A large number of algorithms in my field involve finding the fixed point of an operator. Are there any good libraries out there that do this (i.e. properly generic, testing out corner cases, etc.) Of course, a simple version of this can be written within the algorithm itself, but I would rather train students to think things through mathematically, and having a library means fancier methods could be used in the future for the fixed point iteration. (Mathematica’s version is FixedPoint—Wolfram Language Documentation but I don’t think it gives enough control on the norm, in my opinion).

Is there anything? An example of a mediocre example of what I am interested in is below

function fixedpoint(f, x0; residualnorm = (x -> norm(x,Inf)), tol = 1E-10, maxiter=100)
residual = Inf
iter = 1
xold = x0
while residual > tol && iter < maxiter
xnew = f(xold)
residual = residualnorm(xold - xnew);
xold = xnew
iter += 1
end
return xold
end
#Calling it
f(x) = 0.5 * x + 1.0
fixedpoint(f, 1.0)

In terms of other stuff I might expect in the library: Anderson acceleration and Newton’s method of fixed point iteration would be great (where the latter might use AD).

NLsolve.jl. It has an Andersson acceleration method. But also, f(x)=x means that g(x) = f(x)-x = 0 is a rootfinding problem, so that’s how you’d use Newton’s method on that.

But nothing standard you know of solves a standard iterative fixed point problem (assuming a contraction mapping, etc.)?

I believe Haskell also has this sort of thing (Haskell/Fix and recursion - Wikibooks, open books for an open world but I could be wrong). Seems like the sort of thing that could really belong in the standard library for Julia, if a suitable library doesn’t already exist.

No, I mentioned NLsolve.jl has Anderson acceleration for this.

But if you want Newton, just do x->f(x)-x. Maybe ask for a convenience function if necessary but I think showing students how to make use of a rootfinder for fixed point acceleration is a simple (and common) enough trick that they should know or learn it. That trick is probably a good part (a) to a HW problem IMO .

Note the two very different notions of fixed point: there’s the fixed point of a numerical function (with floats and tolerances, which seems to be what you’re interested in) and there’s the fixed point as a programming/theoretical language construct, see eg Fixed-point combinator - Wikipedia. One is about numbers, the other about expressions (as far as I understand)

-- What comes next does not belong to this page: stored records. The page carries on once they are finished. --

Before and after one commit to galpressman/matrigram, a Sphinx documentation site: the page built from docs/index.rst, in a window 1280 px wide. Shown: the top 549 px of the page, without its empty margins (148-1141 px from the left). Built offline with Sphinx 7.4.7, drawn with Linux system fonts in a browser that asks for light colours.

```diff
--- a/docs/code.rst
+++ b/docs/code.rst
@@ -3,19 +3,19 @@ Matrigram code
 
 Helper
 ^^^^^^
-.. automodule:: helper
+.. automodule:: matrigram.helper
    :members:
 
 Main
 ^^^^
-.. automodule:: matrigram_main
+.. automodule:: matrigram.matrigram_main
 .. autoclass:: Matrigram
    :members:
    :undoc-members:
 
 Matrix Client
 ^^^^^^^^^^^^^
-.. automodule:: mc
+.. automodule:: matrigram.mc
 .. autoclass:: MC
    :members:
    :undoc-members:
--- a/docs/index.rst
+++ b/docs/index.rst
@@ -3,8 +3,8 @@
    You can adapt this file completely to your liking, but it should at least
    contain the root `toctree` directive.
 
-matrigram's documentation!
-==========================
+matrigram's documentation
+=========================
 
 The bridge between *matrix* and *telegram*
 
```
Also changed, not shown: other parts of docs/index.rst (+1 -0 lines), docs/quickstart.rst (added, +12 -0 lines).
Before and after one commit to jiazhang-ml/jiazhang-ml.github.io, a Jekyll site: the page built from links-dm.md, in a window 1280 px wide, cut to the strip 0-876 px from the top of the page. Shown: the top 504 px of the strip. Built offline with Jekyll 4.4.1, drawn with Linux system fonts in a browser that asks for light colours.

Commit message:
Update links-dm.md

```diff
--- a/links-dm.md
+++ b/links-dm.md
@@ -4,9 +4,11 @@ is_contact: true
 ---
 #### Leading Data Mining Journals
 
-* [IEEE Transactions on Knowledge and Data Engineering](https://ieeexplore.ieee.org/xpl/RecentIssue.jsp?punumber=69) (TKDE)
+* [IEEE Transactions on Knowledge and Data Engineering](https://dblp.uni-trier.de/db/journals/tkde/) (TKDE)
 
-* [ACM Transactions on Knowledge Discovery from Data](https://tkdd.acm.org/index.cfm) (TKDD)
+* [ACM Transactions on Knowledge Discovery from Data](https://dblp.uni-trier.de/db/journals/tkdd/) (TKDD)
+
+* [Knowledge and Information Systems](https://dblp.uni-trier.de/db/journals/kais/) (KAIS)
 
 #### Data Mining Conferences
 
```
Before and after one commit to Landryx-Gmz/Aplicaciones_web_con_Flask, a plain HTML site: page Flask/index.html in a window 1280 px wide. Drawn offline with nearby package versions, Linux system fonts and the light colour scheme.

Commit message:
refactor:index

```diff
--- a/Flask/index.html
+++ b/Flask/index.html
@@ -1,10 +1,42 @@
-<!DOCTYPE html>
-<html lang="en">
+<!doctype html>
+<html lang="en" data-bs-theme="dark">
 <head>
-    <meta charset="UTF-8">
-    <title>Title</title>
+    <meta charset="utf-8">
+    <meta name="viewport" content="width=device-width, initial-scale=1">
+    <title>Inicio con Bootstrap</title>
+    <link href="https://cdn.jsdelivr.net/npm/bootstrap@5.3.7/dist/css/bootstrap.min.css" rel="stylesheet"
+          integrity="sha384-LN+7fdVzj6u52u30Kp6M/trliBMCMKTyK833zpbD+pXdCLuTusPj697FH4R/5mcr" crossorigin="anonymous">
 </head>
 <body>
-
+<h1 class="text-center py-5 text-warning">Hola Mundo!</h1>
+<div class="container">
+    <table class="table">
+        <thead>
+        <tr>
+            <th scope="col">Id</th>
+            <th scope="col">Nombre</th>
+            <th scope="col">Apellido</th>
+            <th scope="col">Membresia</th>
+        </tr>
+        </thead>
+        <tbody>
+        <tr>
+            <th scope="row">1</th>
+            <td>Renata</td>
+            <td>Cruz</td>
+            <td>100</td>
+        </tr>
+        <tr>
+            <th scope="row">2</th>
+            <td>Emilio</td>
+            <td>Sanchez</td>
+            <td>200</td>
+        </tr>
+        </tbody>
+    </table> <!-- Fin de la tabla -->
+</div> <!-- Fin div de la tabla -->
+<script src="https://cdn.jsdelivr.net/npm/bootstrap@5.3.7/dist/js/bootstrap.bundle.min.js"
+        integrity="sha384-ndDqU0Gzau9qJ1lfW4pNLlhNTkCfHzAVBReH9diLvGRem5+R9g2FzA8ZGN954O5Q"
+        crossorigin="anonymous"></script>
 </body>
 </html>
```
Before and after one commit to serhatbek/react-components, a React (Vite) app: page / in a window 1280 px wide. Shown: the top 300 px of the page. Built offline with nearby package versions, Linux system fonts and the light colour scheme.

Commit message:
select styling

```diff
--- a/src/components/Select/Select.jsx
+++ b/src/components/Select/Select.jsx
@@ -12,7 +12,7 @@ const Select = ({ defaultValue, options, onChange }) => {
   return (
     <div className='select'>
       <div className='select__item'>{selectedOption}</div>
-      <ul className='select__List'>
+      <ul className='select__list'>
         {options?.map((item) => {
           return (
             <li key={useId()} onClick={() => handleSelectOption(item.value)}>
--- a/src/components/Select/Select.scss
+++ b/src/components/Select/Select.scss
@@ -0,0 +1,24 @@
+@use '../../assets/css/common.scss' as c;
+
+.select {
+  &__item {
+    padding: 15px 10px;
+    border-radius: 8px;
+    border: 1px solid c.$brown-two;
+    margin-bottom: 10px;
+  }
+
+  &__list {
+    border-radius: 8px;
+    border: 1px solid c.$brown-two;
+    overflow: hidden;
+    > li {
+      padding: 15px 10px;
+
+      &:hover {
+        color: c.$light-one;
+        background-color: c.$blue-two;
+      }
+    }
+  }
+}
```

If you really want the pure iteration xn+1 = f(xn) and you don’t want to do it by hand for some reason, you can use NLSolve’s Anderson acceleration and just set the history parameter to 0.